──────── DATA SHOWN ────────
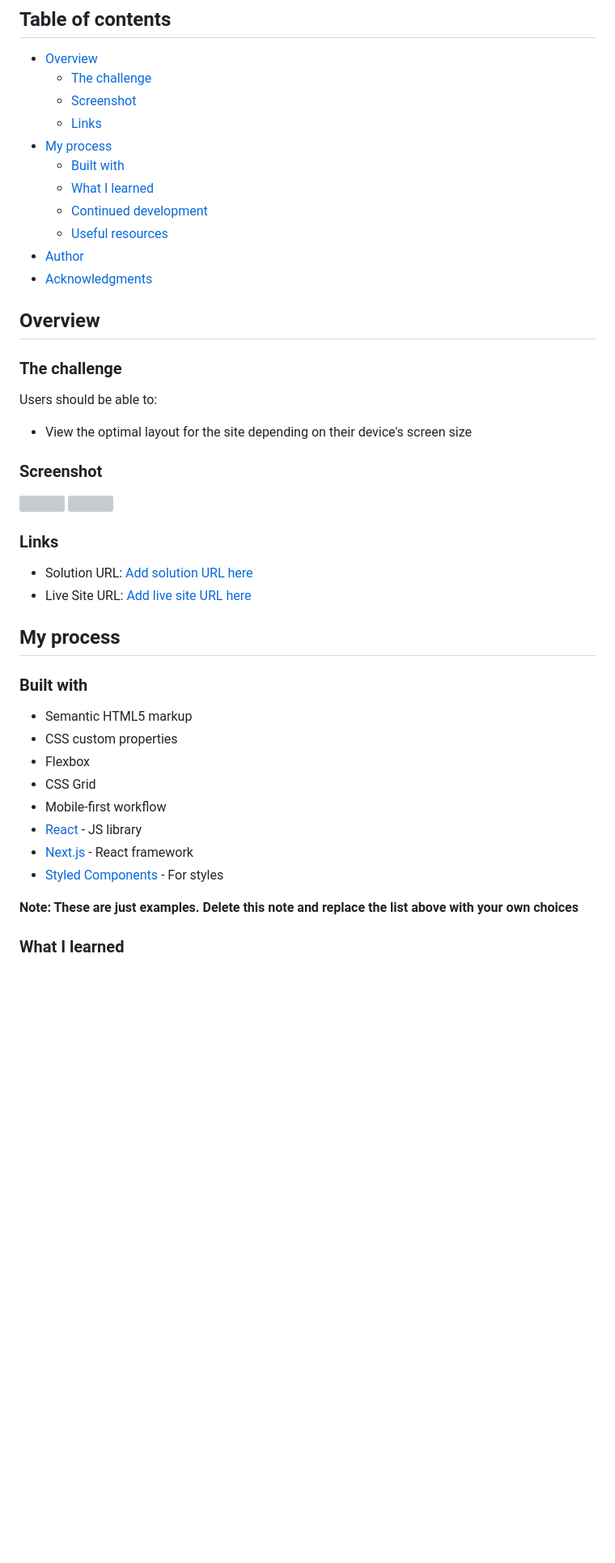
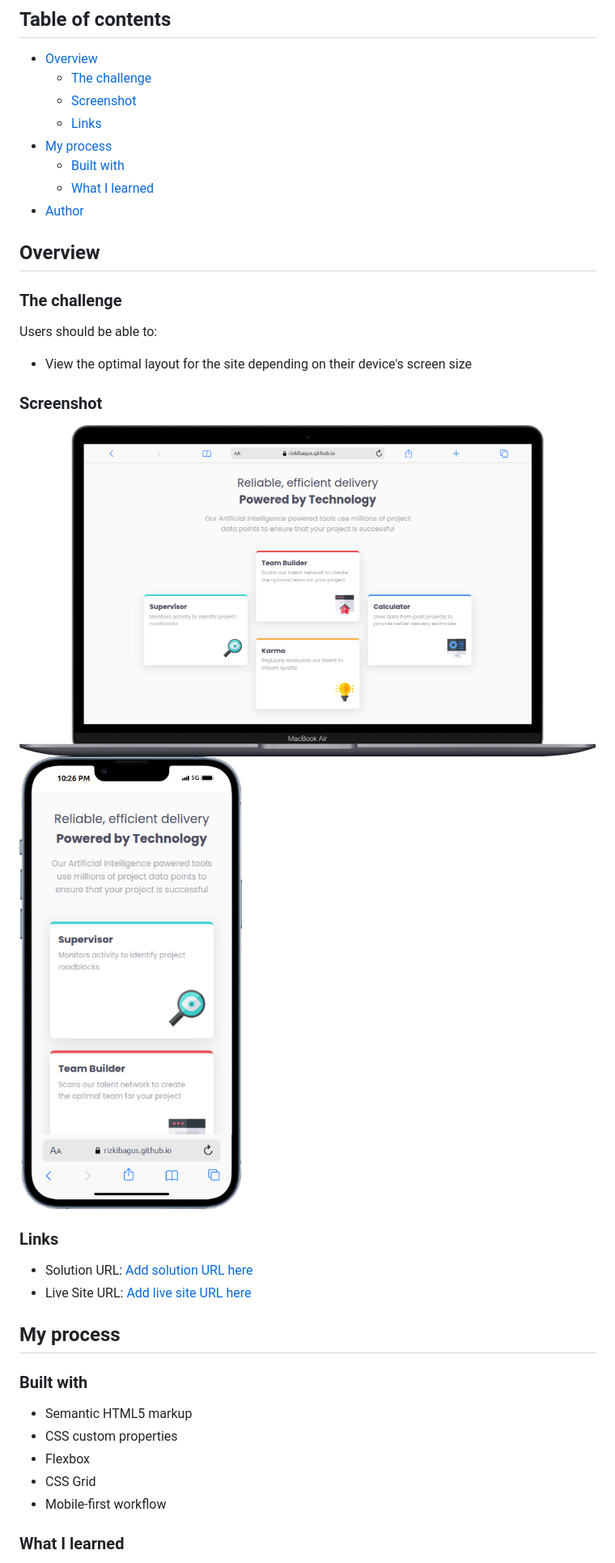
Before and after one commit to rizkibagus/four-card-feature-section, a Markdown page: README.md, the part around the change printed below. Shown: that part at 81% size. GitHub-like rendering; pictures changed too: images/Macbook-Air-rizkibagus.github.io.png (added), images/iPhone-13-PRO-rizkibagus.github.io.png (added); blank space fills up the shorter version; grey boxes are pictures that could not be loaded.

```diff
--- a/README.md
+++ b/README.md
@@ -11,10 +11,7 @@ This is a solution to the [Four card feature section challenge on Frontend Mento
 - [My process](#my-process)
   - [Built with](#built-with)
   - [What I learned](#what-i-learned)
-  - [Continued development](#continued-development)
-  - [Useful resources](#useful-resources)
 - [Author](#author)
-- [Acknowledgments](#acknowledgments)
 
 ## Overview
 
@@ -26,8 +23,8 @@ Users should be able to:
 
 ### Screenshot
 
-![](./screenshot.jpg)
-![](./screenshot.jpg)
+![](./images/Macbook-Air-rizkibagus.github.io.png)
+![](./images/iPhone-13-PRO-rizkibagus.github.io.png)
 
 
 ### Links
@@ -44,11 +41,6 @@ Users should be able to:
 - Flexbox
 - CSS Grid
 - Mobile-first workflow
-- [React](https://reactjs.org/) - JS library
-- [Next.js](https://nextjs.org/) - React framework
-- [Styled Components](https://styled-components.com/) - For styles
-
-**Note: These are just examples. Delete this note and replace the list above with your own choices**
 
 ### What I learned
 
```
Also changed, not shown: other parts of README.md (+86 -39 lines), 1 other file.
────────
ACTIVITY: Only lines with the string "https" are wanted; please find each one in the listing and copy it.

OUTPUT FOR THIS TASK:
-- [React](https://reactjs.org/) - JS library
-- [Next.js](https://nextjs.org/) - React framework
-- [Styled Components](https://styled-components.com/) - For styles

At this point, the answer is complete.